      The patient will need to be treated by stimulating one of the cervical chain ganglia

    • D.

      The patient will need to be treated by paralyzing the stellate ganglion

    • E.

      The patient has an early stage of a Pancoast tumor

    Correct Answer
    D. The patient will need to be treated by paralyzing the stellate ganglion
    Explanation
    The patient is showing signs and symptoms of Reynaud's disease, which is described by overstimulation of sympathetic nerve fibers leading to a widened pupil and increase activation of sweat glands. Treatment of this disease often involves surgically induced paralysis of the stellate ganglion in order to reduce the unpleasant symptoms. Trigeminal neuralgia (A) is mostly a sensory deficit involving increase sensitivity to touch stimuli. Horner's syndrome (B) is characterized by a lack of sweating and a miotic (constricted) pupil. Answer C is incorrect because you do not want to further stimulate the sympthathetic chain for Reynaud's. Early stage Pancoast tumors (E) effects the lung in its early stages.

    Rate this question:

  • 23. 

    Mr. Jones presents to your office 3 days after completing a partial thyroidectomy due to a follicular thyroid carcinoma involving the right and left lateral thyroid lobes. The patient is complaining of hoarseness in his voice and just not feeling "right" lately. Furthermore, EKG and lab results indicate that Mr. Jones has a slight cardiac arrhythmia that which you suspect may be related to his abnormally low serum calcium levels. You begin to worry that the surgeon may have mistakenly removed the parathyroid glands and injured a nerve in close proximity to the thyroid gland. Which artery runs in close proximity with the nerve that was MOST likely damaged in this patient?

    • A.

      Subclavian a.

    • B.

      Superior thyroid a

    • C.

      Internal Carotid a.

    • D.

      Inferior thyroid a.

    • E.

      External Carotid a.

    Correct Answer
    D. Inferior thyroid a.
    Explanation
    The inferior thyroid artery and vein run in close proximity with the recurrent laryngeal nerve. The patient is presenting with hoarseness of voice. This should be a clear indication that the nerve which the surgeon most likely cut was a branch of the vagus nerve; more specifically the recurrent laryngeal nerve. Remember, be able to trace back your nerve roots to the original source. It's not enough to memorize the endings. This is a fair option some professors may choose when providing answer choices for mini questions (i.e., vagus n. ----> superior laryngeal n.-----> external and internal laryngeal n. etc.) The parathyroid gland is responsible for maintaining normal calcium levels in the body. These glands are small and may sometimes be mistaken for parts of the thyroid. In other words, it was a red herring in the question and you should learn to filter this type of information in question stems.
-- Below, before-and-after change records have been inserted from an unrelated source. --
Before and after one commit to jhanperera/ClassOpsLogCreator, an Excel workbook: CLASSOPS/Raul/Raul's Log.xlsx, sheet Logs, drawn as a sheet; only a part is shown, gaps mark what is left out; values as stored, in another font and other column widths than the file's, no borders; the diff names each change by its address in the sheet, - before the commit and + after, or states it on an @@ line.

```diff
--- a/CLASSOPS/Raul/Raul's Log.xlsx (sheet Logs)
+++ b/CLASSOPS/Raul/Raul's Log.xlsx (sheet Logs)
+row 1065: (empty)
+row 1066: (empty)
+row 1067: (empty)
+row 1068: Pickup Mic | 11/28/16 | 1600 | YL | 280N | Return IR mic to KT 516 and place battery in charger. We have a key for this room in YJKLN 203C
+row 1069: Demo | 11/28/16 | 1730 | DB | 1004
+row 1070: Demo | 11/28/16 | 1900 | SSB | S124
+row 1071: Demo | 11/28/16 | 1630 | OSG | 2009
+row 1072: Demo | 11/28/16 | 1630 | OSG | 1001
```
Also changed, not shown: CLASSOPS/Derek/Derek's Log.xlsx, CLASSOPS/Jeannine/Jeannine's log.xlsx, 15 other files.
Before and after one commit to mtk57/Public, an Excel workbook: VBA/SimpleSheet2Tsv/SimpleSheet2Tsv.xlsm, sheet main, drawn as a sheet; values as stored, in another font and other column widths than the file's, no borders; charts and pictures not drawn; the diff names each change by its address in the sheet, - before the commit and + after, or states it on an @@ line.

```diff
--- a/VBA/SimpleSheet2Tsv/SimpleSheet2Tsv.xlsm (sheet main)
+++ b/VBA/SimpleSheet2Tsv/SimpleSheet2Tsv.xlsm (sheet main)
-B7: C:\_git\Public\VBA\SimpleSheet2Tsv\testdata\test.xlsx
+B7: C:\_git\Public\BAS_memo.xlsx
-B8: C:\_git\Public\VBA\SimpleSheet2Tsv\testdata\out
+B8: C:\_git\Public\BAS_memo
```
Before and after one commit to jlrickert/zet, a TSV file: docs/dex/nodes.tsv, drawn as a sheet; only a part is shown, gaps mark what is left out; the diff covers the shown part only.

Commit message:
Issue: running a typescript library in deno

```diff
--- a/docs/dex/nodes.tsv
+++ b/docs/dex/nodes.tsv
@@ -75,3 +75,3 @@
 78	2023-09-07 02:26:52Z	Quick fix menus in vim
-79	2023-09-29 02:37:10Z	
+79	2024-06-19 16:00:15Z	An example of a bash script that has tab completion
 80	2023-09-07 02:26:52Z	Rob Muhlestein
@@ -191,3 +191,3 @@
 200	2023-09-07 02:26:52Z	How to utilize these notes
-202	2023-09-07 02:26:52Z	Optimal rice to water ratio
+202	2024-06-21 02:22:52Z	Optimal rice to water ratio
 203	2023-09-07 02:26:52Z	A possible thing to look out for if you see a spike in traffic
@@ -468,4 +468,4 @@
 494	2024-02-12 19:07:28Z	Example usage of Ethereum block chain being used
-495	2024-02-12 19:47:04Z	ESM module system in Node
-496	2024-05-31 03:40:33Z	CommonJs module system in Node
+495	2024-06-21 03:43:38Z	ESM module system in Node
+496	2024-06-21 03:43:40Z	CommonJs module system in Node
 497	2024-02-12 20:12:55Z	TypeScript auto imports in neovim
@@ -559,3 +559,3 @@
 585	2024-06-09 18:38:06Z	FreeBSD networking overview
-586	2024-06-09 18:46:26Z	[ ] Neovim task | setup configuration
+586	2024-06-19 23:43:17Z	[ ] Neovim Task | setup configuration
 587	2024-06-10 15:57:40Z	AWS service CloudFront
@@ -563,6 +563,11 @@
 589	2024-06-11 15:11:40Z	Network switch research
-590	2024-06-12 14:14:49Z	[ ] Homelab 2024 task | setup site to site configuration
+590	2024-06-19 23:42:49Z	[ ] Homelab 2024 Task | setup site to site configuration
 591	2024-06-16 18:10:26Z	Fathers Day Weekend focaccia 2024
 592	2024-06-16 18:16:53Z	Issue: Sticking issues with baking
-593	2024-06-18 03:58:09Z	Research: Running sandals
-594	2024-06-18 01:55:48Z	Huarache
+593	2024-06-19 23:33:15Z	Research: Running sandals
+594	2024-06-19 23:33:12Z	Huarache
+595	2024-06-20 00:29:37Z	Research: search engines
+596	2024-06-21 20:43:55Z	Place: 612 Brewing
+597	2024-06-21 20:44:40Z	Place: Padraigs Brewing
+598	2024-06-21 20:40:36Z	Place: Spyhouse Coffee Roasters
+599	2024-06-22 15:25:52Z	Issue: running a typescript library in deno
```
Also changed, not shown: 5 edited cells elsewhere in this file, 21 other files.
    Rate this question:

Quiz Review Timeline +

Our quizzes are rigorously reviewed, monitored and continuously updated by our expert board to maintain accuracy, relevance, and timeliness.

  • Current Version
  • Jun 28, 2024
    Quiz Edited by
    ProProfs Editorial Team
  • Feb 18, 2012
    Quiz Created by
    Chachelly
Back to Top Back to top
Advertisement
×

Wait!
Here's an interesting quiz for you.

We have other quizzes matching your interest.